A single number is the answer: the count of lines in these records with "alluxio" in them.

====== DATASET RECORDS

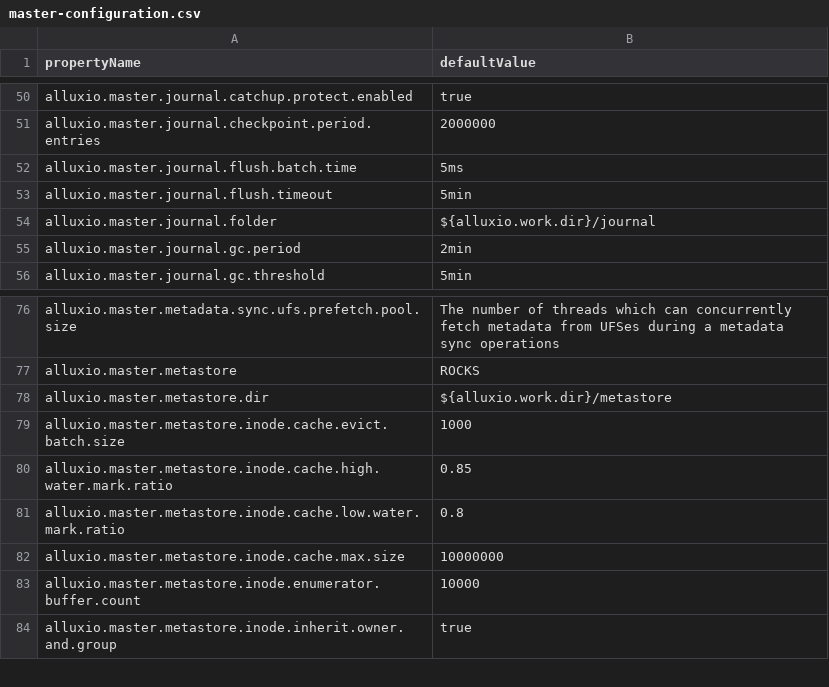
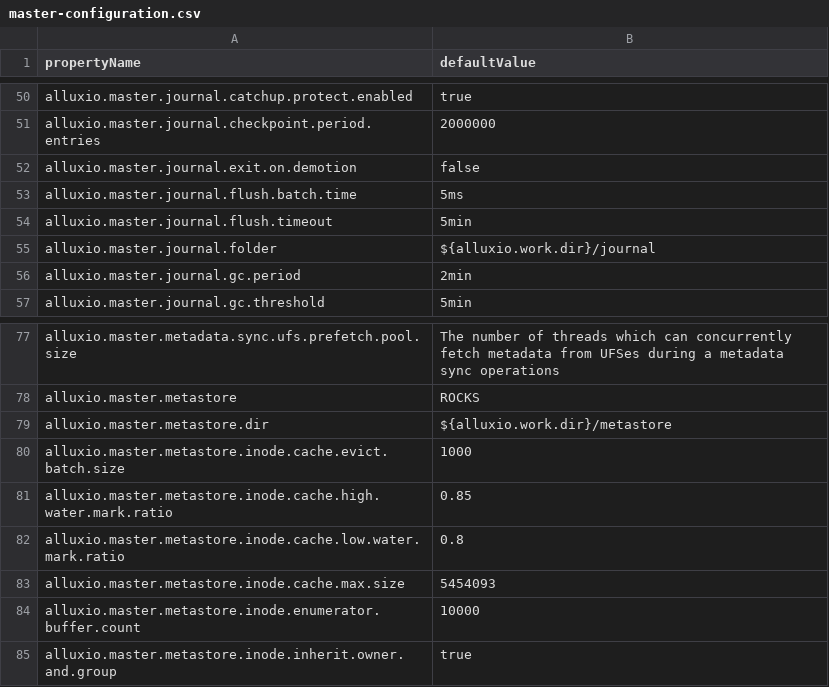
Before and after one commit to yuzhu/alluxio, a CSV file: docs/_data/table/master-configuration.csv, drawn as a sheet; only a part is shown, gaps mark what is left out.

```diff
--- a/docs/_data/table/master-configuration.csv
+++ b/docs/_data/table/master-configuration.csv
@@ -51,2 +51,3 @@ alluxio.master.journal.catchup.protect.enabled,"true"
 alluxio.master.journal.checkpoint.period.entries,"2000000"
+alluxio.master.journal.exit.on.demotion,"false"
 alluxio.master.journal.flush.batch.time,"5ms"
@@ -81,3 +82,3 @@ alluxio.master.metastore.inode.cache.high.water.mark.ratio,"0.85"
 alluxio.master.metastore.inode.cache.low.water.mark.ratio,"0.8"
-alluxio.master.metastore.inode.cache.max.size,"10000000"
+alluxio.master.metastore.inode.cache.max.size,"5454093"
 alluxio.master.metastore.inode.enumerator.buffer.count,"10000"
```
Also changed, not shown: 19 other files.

============
====== DATASET RECORDS

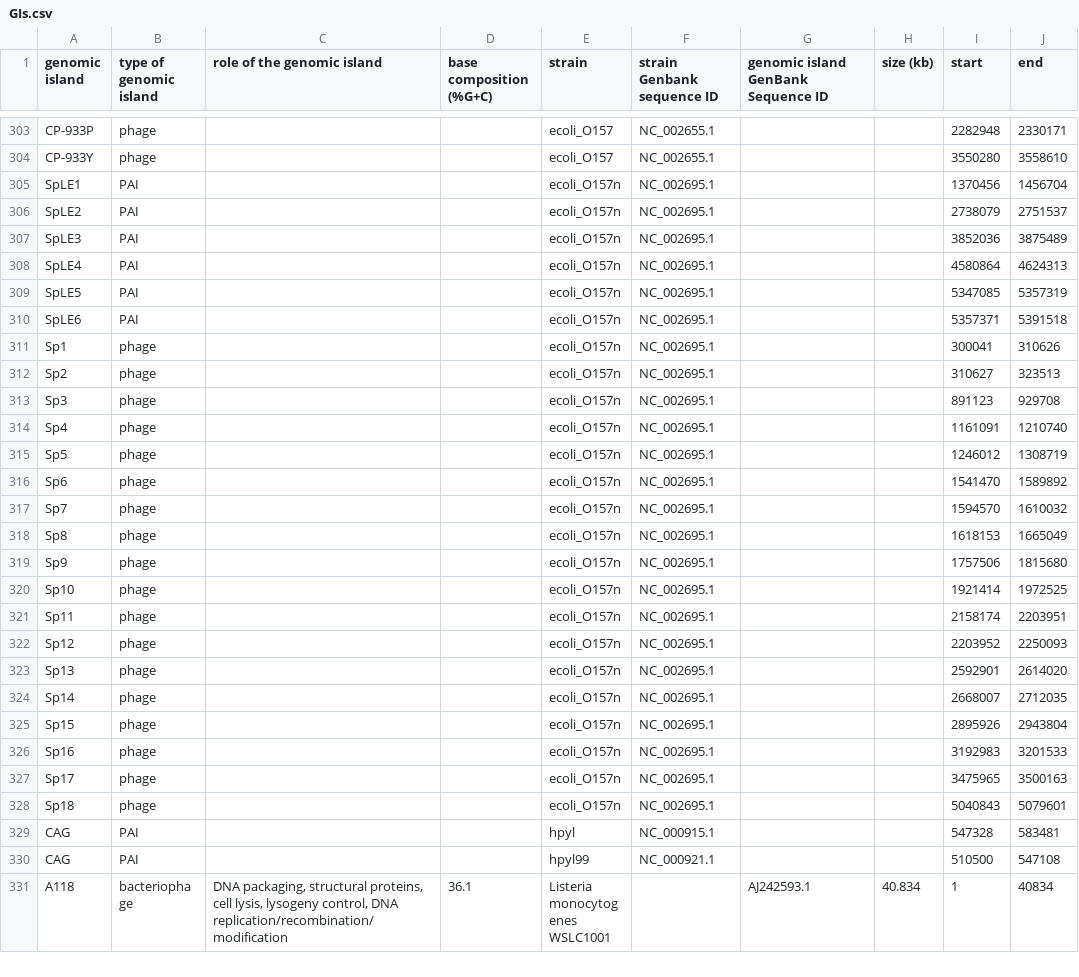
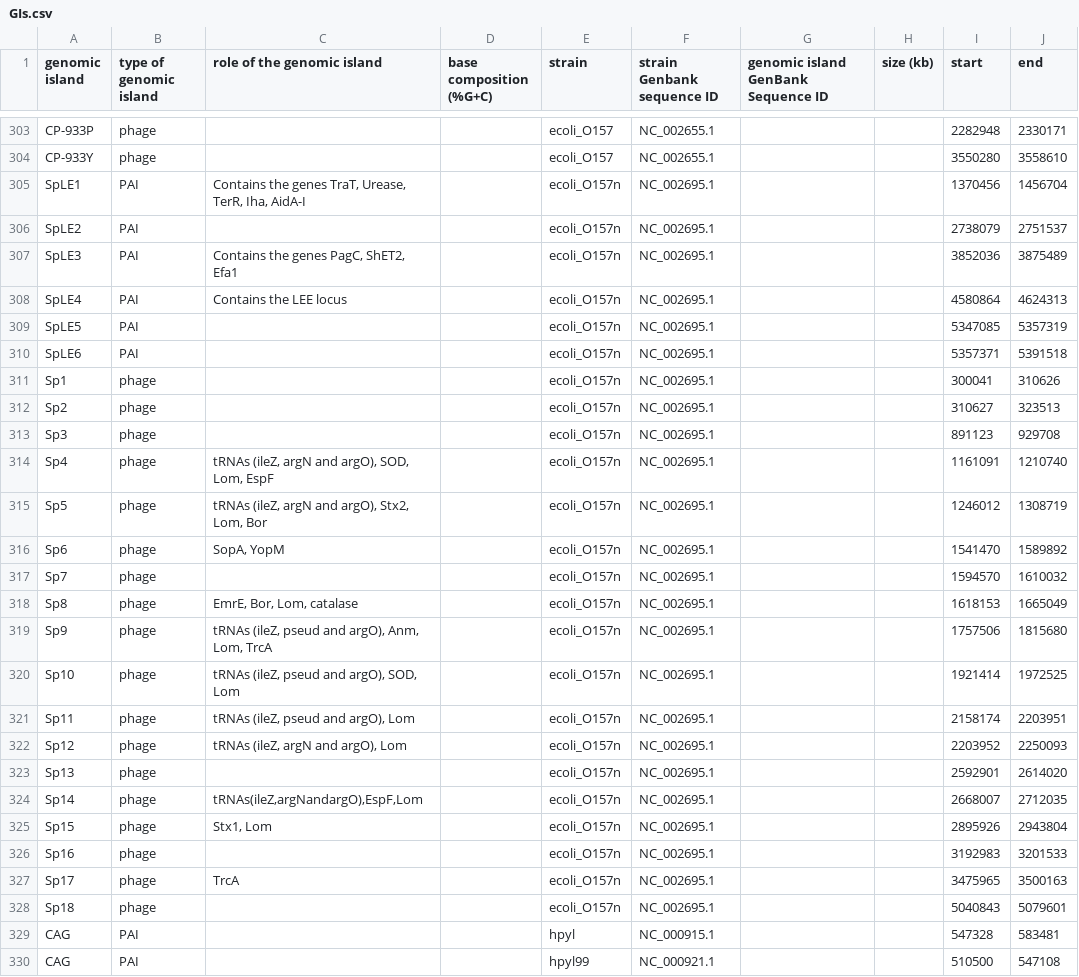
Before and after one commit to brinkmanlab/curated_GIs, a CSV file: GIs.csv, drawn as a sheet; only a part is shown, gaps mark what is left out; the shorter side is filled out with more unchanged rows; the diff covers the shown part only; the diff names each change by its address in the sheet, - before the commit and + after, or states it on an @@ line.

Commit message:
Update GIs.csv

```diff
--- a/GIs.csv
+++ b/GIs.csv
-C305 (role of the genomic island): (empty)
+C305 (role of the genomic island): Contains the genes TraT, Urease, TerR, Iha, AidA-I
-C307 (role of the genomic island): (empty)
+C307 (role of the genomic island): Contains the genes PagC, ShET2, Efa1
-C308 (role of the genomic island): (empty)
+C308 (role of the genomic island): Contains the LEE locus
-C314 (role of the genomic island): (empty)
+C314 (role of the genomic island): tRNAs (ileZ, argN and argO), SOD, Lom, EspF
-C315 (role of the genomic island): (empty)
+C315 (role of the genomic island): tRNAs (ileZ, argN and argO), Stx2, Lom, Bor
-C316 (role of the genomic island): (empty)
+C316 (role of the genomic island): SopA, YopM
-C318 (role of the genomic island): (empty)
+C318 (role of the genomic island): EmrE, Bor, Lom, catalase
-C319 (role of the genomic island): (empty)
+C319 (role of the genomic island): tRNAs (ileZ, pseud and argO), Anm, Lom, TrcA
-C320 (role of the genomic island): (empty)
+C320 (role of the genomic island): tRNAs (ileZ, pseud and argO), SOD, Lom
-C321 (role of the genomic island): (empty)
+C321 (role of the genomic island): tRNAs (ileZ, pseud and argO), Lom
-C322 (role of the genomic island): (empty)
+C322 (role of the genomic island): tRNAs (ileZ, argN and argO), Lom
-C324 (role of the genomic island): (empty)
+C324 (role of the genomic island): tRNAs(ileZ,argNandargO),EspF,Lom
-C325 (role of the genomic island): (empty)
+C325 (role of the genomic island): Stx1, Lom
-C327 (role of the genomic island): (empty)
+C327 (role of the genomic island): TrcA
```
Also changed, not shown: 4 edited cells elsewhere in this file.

============
====== DATASET RECORDS

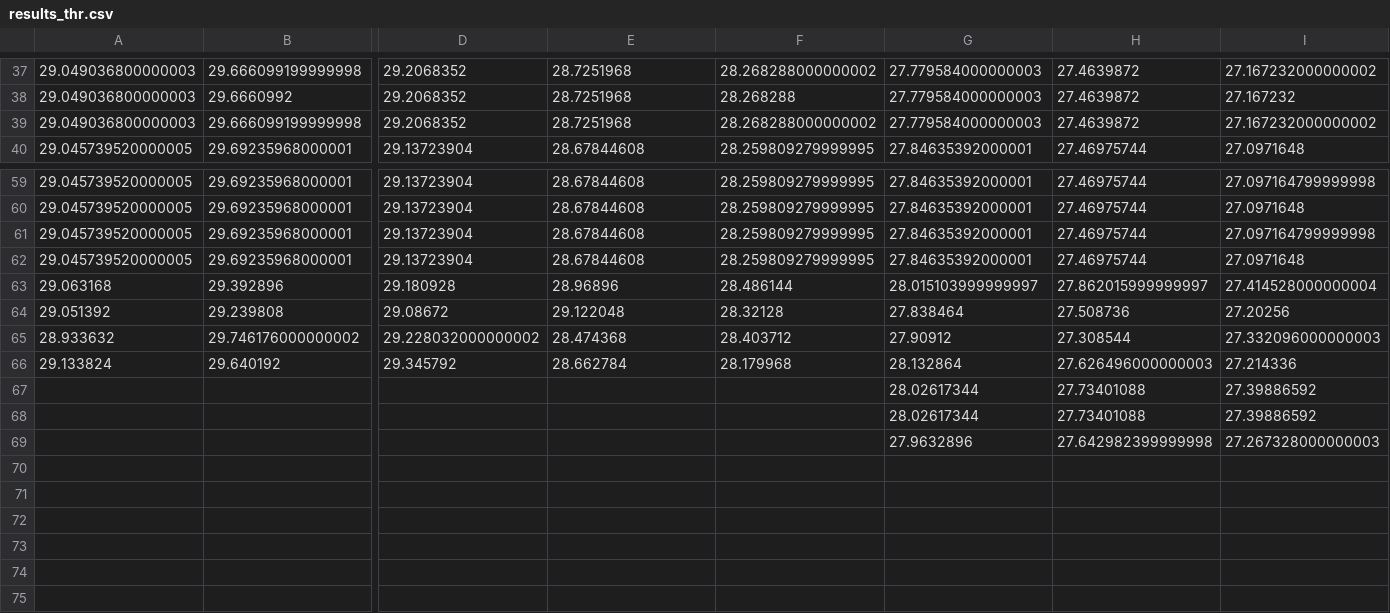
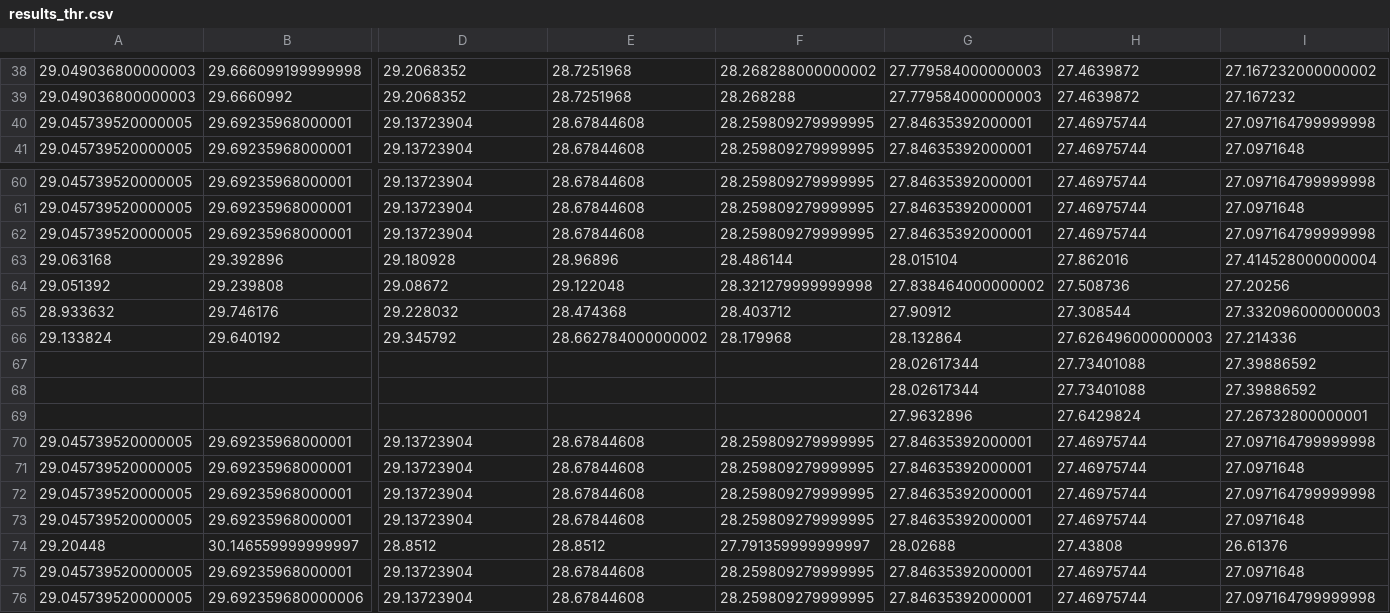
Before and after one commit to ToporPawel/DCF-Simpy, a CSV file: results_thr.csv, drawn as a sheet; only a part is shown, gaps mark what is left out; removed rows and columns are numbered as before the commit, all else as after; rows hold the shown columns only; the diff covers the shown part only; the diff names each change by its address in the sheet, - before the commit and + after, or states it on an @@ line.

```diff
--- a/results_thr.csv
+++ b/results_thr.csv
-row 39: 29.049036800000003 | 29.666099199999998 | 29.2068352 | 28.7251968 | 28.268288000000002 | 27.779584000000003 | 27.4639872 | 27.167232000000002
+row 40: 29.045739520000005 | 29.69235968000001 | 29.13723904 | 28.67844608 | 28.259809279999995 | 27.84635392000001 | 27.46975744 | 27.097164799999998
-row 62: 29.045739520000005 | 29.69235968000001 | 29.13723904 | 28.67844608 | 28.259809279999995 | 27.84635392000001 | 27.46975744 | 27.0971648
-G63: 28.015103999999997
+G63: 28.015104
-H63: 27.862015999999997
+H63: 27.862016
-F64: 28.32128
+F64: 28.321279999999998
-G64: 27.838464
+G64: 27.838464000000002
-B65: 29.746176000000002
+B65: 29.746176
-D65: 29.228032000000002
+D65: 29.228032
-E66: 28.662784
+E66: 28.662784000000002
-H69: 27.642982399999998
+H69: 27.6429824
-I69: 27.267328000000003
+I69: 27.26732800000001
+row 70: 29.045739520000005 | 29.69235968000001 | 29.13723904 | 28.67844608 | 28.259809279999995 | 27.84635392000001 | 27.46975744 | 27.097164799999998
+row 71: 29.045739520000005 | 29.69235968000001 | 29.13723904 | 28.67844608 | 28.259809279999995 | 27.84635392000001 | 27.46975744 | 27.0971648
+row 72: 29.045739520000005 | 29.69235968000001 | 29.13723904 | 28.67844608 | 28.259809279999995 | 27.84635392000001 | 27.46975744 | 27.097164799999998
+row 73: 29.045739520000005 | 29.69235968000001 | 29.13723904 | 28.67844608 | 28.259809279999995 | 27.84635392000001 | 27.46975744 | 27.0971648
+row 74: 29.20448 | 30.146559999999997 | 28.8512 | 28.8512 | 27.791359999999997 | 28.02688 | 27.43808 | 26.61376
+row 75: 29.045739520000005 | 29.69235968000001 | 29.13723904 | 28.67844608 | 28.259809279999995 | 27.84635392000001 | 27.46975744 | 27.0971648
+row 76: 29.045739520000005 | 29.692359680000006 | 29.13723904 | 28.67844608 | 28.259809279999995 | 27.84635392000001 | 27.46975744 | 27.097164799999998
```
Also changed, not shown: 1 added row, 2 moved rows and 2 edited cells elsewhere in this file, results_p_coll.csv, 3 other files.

============

- **WRITTEN SOLUTION**
10